It was performed at ‘The Winter Garden Theatre’ in New York in Act 2 of the Broadway musical production ‘Spice’ in 1922. Early successful recordings of the song were by the ‘Peerless Quartet’, Blossom Seeley and Paul Whiteman. The song has been recorded numerous times from the early 1920s into the 21st century. It reached Number 3 on the Billboard Hot 100’ chart in early 1960. The song was performed by Harry Connick Jr. in a September 2005 NBC Katrina fundraiser, ‘A Concert For Hurricane Relief’, that raised over $50 million.
While I have heard this song many times as I was growing up during the 1950s, I became re-acquainted with it during my few years when living in Canada during 1964/65. For six months, I worked as a Hotel receptionist on the night shift at an uptown hotel in Toronto. The hotel was in a ‘dry area’ and although my standard wage was half as much again as the older Bell Boy (the only other hotel worker between 8.00 pm and 8.00 am) who took the guests to their rooms and carried their cases when they checked in, and likewise to their cars on check out, the Bell Boy ‘Ron’ usually made three times my earnings each month without any more significant effort than I would carry out my job.
There were two main reasons for this. The first was that being British, I always wholly unacquainted with the concept of a person taking tips for having provided a service that his employers were paying them for anyway. Consequently, and much to the annoyance of many hotel guests, my refusal to take tips was essentially unheard of. Secondly, the bulk of Ron’s earnings came from his business on the side he had going for him. You see, Ron had been twice married, was an alcoholic and a gambler on the horses. He was either in large debt to his creditors or stuffed with money.

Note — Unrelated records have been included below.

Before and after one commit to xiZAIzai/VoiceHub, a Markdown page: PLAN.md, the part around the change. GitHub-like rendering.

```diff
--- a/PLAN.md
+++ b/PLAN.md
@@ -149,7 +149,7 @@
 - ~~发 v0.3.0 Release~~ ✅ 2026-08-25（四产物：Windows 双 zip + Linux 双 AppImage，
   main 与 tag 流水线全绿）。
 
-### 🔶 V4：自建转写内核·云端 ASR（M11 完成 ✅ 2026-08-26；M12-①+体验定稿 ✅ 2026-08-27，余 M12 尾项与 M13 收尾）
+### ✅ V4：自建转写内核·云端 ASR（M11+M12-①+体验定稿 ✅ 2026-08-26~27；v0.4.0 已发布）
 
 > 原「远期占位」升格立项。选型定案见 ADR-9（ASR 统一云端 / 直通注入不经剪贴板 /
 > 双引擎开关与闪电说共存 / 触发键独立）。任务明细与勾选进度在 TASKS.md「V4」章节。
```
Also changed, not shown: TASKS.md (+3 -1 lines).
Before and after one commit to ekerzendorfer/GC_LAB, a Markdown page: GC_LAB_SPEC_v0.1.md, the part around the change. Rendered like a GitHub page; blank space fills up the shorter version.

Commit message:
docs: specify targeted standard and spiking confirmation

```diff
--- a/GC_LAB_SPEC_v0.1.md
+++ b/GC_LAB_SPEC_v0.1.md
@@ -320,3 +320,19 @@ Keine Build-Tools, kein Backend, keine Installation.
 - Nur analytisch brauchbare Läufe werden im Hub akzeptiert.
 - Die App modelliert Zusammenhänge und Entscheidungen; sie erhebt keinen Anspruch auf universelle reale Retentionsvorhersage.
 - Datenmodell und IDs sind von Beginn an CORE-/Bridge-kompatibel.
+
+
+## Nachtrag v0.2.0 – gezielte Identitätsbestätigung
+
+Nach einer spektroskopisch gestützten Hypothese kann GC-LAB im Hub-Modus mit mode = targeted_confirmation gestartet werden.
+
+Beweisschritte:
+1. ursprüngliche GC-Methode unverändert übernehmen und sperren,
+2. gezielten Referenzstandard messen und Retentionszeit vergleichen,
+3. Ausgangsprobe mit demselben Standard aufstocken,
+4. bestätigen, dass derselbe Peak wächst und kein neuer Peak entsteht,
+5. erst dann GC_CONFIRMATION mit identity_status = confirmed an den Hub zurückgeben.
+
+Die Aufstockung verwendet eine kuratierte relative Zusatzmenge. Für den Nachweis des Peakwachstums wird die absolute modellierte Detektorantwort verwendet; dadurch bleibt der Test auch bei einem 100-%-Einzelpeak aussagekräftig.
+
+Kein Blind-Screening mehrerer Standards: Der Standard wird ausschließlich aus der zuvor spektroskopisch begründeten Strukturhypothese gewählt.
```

He had three jobs in total and ran a ‘black market empire’ in the hotel on a night time; especially when crammed to the rafters with grounded flight passengers in the Toronto fog. Each month, Ron would work double shifts, totally abstain from alcohol consumption and then place $1000 on a horse to win. If he lost, he would work extra hours during the following month to meet his financial commitments, but if he won, he would take a week off work and travel to the mountains in part of the USA where he would indulge alone in his two favourite past times, clear water fishing in mountain streams and drinking all night and day long until his money ran out.
This had been his pattern of life for five years before I knew him. It was a way of life he had no desire to change. He even met his second or third wife bathing nude in a clear water stream and she jokingly told him, “Now you’ve seen everything I’ve got, Honey, you’d better make an honest woman of me!” The gentleman he was, Ron married the woman.
To finance his addictions and lifestyle, Ron was obliged to make as much money from his extra-curricular activities at the hotel as he could. Hence, Ron knew where to obtain the two most illegal and sought-after commodities that guests from another country who were stranded overnight in a strange city always enquired about; the purchase of liquor and female companionship (and sometimes male) for the night. The hotel was situated in a part of town where the municipal law prohibited all local hotels and restaurant establishments from selling alcohol. Each month, Ron would outlay around $200 purchasing booze and liquor from contacts he had dealt with for years, which he would then sell to guests for a greatly marked-up price whenever asked for. The ‘Glenview Terrace Hotel’ was situated close to the Toronto airport. It was a frequent occurrence for flights to America to be grounded due to fog conditions and whenever this happened, the 300-roomed hotel would be filled to bursting point with stranded USA travellers, eager for female company (away from home) and alcoholic beverages. I was particularly surprised to learn of the 10 per cent ‘introduction commission’ Ron had arranged with a local prostitute pimp; an agreement that was mutually beneficial to both parties.
During quieter periods of the nightly shifts, Ron and I would chat, and smoke and he would always play his favourite music. His favourite song of all was (you guessed it!) ‘Way Down Yonder in New Orleans’; a place he always swore that he would visit the first time a horse wager paid enough dividends to indulge his pleasure.
God Bless you, Ron, wherever you may be situated today.
Love and peace Bill xxx